Once again, the Jeremy Lin phenomenon has unearthed a massive trove of anti Asian American racism. Unlike the unfortunate ESPN headline, this racist remark is far more blatant. One anchor is talking about the physical attributes that help Jeremy Lin become such a great basketball player, when Greg Kelly interjects by asking, “What about his eyes?” The other anchor laughs, although it’s not clear whether it’s because she thinks Kelly is funny or if she is uncomfortable with how offensive the question is. You can imagine how Kelly would defend his remarks.
“I didn’t mean for it to be hurtful/I was just trying to be funny/It was a serious question!!”
It’s probably a good time to explain why many of us don’t care about intent when it comes to racism. Just because you didn’t meant to be racist doesn’t mean you didn’t say something racist.
Why? Well first, because racist statements reflect racist attitudes that emerge even in the absence of intent. It’s socially unacceptable (at least in the media) to use overt, mean-spirited racial attacks—so overtly racist remarks are never made. It’s NOT because racist attitudes are gone. Racism deals with implicit attitudes and assumptions.

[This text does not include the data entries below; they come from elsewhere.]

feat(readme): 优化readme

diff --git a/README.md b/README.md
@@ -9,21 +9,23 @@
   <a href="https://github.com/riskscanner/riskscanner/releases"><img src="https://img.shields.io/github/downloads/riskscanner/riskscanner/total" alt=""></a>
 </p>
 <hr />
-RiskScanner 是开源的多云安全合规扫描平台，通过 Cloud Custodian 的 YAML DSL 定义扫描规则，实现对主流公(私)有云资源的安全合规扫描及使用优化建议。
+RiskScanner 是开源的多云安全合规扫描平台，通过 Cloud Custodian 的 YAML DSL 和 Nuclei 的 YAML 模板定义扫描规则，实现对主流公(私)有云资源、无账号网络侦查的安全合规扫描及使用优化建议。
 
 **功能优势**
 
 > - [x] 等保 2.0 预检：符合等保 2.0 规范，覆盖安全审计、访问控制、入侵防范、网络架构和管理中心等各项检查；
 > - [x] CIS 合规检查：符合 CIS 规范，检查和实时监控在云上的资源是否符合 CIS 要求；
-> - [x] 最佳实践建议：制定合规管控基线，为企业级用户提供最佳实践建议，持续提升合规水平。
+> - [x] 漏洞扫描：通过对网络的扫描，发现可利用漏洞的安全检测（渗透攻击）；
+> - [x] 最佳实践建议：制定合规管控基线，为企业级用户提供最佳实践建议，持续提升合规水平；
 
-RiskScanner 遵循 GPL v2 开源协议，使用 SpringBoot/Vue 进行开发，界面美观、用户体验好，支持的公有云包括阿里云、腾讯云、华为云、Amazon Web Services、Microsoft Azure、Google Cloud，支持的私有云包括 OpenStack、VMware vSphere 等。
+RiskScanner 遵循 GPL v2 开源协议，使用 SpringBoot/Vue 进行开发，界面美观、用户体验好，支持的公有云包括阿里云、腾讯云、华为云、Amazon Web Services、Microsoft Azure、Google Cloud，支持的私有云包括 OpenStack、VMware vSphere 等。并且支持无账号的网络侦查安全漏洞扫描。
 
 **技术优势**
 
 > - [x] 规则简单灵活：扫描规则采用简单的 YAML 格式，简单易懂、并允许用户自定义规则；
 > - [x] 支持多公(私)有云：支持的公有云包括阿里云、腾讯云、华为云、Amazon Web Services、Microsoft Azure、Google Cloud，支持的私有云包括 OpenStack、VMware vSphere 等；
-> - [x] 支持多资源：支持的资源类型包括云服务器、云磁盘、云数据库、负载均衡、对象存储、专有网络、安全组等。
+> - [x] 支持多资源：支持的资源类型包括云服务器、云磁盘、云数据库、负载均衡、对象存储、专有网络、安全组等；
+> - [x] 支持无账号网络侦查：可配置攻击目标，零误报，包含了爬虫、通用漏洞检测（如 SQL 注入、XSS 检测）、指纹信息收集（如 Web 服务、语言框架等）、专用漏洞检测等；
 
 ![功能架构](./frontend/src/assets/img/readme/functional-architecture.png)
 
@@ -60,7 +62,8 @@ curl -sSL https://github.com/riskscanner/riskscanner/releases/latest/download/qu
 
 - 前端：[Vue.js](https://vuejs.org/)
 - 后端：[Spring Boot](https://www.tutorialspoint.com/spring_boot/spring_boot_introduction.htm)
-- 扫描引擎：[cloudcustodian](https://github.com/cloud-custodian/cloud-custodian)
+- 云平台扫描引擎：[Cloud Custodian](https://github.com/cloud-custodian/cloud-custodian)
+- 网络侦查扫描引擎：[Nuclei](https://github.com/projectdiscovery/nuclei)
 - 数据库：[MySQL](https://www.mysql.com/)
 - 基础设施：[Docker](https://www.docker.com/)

It’s why an old, grandmotherly lady could say something as good-natured as “I love how you Asians are all so good at math.” That would still be a racist statement. It’s why your non-Asian buddy can say something like, “Damn you’re pretty athletic … for an Asian” and that would still be a racist statement. Of course, we don’t end up hating on everyone who says something racist—context, reputation of the speaker, and other factors matter. Which one of us has never uttered a racist statement before? (By the way, people aren’t judged in a vacuum; some folks are able to get away with racist remarks.)
But that doesn’t change whether a statement was racist or not.
Second, intent doesn’t matter because despite how the speaker explains himself, it’s nearly impossible to figure out what he really meant to say. That’s why we often look to the surrounding factors to infer intent. For example, the ESPN editor said he didn’t mean to be racist when he used the term “Chink in the Armor” to describe Jeremy Lin.
We could take his word that he was just using a term ESPN always uses. But we have circumstantial evidence that racist attitudes are at play.
The editor could have avoided controversy by coming up with an alternative headline/saying. According to Jeff Yang, these include: “Knicks got stung!” “N.O. says NO to JLin” and “Oh, bee-hive!” Using “Chink in the Armor” would be more understandable if Lin was a defensive mastermind and Kobe scored 53 points on him. Armor implies defense, and Lin is an offense machine so it would have been more accurate to say “Chink in the Sword.” That, of course, makes absolutely no sense. So it appears that the editor used a cliche that didn’t fit. All we’re left is the inference that when they saw Jeremy Lin, they thought “Chink” so to the editor (and to ESPN) the “Chink in the Armor” term was particularly apt.
As for the Greg Kelly video, take a look at his facial expression after he asks about Jeremy’s eyes. You be the judge of what he meant when he asked that question. It’ll be interesting to see if Kelly is going to defend his statement. If he does, we should ignore anything he says that has to do with his intent.
[H/T shimizuball for the video]